In this paper we describe and analyse the community building process for Ages of Avatar, a set of on-line Collaborative Virtual Environments created in Microsoft Virtual Worlds, which form part of an ongoing experiment in Inhabited Television, aiming to merge CVEs and broadcast media. We describe the means by which the CVEs were launched, promoted and supported alongside a television broadcast channel, and how actions of viewers acting as inhabitants in the CVE can be used to provide broadcast material. We explain how the world content and their super-structure were managed to encourage the growth of a community over a short period of time. Using logs of activities in the worlds we deduce some of the characteristics of the community which was formed. Keywords Collaborative Virtual Environments, Virtual Communities, Inhabited Television.
Abstract An examination of television as a center of meaning and as a social context supports the concept of a place without a location. Similar ideas have appeared in media theory since the 1960s, but have not been the subject of geographic research. Comparison of television with other media, including books, radio, and film, reveals that it is uniquely place-like. Television functions as a social context, providing sensory communion and social congregation; it also functions as a center of meaning, helping a society define “us” and “them,” conferring value on persons and objects, and, possibly, supporting hegemonic social control. A comparison of television and certain architectural structures identifies similarities and differences that may be related to long-term historical changes in society.
We explore the generation of interactive computer graphics at digital set-top boxes in place of the fixed graphics that were embedded to the television video before the broadcast. This direction raises new requirements for user interface development, since the graphics are merged with video at each set-top box dynamically, without the traditional quality control from the television producers. Besides the technical issues, interactive computer graphics for television should be evaluated by television viewers.
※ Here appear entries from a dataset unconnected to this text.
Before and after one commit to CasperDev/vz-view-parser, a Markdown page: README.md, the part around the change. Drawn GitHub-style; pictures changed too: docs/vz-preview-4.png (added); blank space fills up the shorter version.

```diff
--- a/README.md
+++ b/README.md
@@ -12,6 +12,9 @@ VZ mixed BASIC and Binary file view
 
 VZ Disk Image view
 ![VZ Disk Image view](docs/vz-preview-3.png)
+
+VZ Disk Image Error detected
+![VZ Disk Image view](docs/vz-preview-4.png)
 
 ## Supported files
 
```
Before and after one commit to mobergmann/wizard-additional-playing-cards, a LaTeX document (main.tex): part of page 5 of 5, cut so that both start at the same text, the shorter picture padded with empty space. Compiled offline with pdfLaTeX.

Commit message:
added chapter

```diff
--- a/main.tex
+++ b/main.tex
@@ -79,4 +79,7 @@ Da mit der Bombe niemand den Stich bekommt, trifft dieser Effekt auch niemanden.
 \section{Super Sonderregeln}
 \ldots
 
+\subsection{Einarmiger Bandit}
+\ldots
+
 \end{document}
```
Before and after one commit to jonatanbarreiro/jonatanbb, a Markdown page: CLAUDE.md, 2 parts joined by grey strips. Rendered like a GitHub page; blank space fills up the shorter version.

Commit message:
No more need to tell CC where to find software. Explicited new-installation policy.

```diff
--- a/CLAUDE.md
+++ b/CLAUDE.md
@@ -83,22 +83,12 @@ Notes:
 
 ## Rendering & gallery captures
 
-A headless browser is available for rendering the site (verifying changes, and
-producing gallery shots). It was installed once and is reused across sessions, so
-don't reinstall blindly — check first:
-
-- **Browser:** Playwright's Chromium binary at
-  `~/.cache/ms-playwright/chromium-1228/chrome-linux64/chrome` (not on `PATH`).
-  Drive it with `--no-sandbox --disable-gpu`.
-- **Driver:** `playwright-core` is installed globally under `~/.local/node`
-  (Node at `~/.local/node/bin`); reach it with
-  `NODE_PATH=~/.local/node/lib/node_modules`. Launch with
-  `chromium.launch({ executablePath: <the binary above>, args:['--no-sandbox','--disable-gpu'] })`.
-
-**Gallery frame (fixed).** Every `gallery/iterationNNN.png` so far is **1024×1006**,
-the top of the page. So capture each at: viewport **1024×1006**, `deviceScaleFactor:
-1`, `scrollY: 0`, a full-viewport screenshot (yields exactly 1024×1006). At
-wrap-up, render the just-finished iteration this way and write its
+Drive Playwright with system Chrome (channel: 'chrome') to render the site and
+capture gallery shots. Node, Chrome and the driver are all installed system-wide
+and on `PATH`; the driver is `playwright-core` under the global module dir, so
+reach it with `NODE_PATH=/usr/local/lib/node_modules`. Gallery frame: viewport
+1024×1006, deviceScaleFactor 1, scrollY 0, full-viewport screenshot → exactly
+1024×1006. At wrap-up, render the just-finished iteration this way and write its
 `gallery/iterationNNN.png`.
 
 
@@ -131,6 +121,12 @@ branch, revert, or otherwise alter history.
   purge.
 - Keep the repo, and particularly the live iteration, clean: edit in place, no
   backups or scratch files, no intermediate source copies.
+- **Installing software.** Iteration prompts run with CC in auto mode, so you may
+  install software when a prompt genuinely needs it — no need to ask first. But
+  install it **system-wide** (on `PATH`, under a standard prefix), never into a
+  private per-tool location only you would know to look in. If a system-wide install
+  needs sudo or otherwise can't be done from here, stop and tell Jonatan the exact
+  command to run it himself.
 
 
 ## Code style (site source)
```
We employ an animated character in an interactive music television application that was evaluated by consumers, and was developed using the Virtual Channel Control Library, a custom high-level API, that was built using Microsoft Windows and TV technologies.
Lessons Learned from Building a Terabyte Dig-ital Video Library Citation Konstantinos Chorianopoulos and George Lekakos, Methods and Applications in Interactive Broad-casting Introduction urn:nbn:de urn:nbn:de
  • Howard Wactlar
  • Mike Christel
  • Yihong Gong
  • Alex Hauptmann
[WCGH99] Howard Wactlar, Mike Christel, Yihong Gong, and Alex Hauptmann, Lessons Learned from Building a Terabyte Dig-ital Video Library, IEEE Computer 32 (1999), no. 2, 66–73, ISSN 0018-9162. Citation Konstantinos Chorianopoulos and George Lekakos, Methods and Applications in Interactive Broad-casting,Journal of Virtual Reality and Broadcasting, 4(2007), no. 19, July 2007, JVRB EuroITV Special Issue 2006 Introduction urn:nbn:de:0009-6-10931, ISSN 1860-2037. urn:nbn:de:0009-6-10931, ISSN 1860-2037
Konstantinos Chorianopoulos and Diomidis Spinellis, User interface development for interactive television: extending a commercial DTV platform to the virtual channel API
[CS04] Konstantinos Chorianopoulos and Diomidis Spinellis, User interface development for interactive television: extending a commercial DTV platform to the virtual channel API, Computers and Graphics 28 (2004), no. 2, 157–166, ISSN 0097-8493.
Television as Gathering Place, Annals of the Association of
  • C Paul
  • Adams
Paul C. Adams, Television as Gathering Place, Annals of the Association of American Geographers 82 (1992), no. 1, 117–135.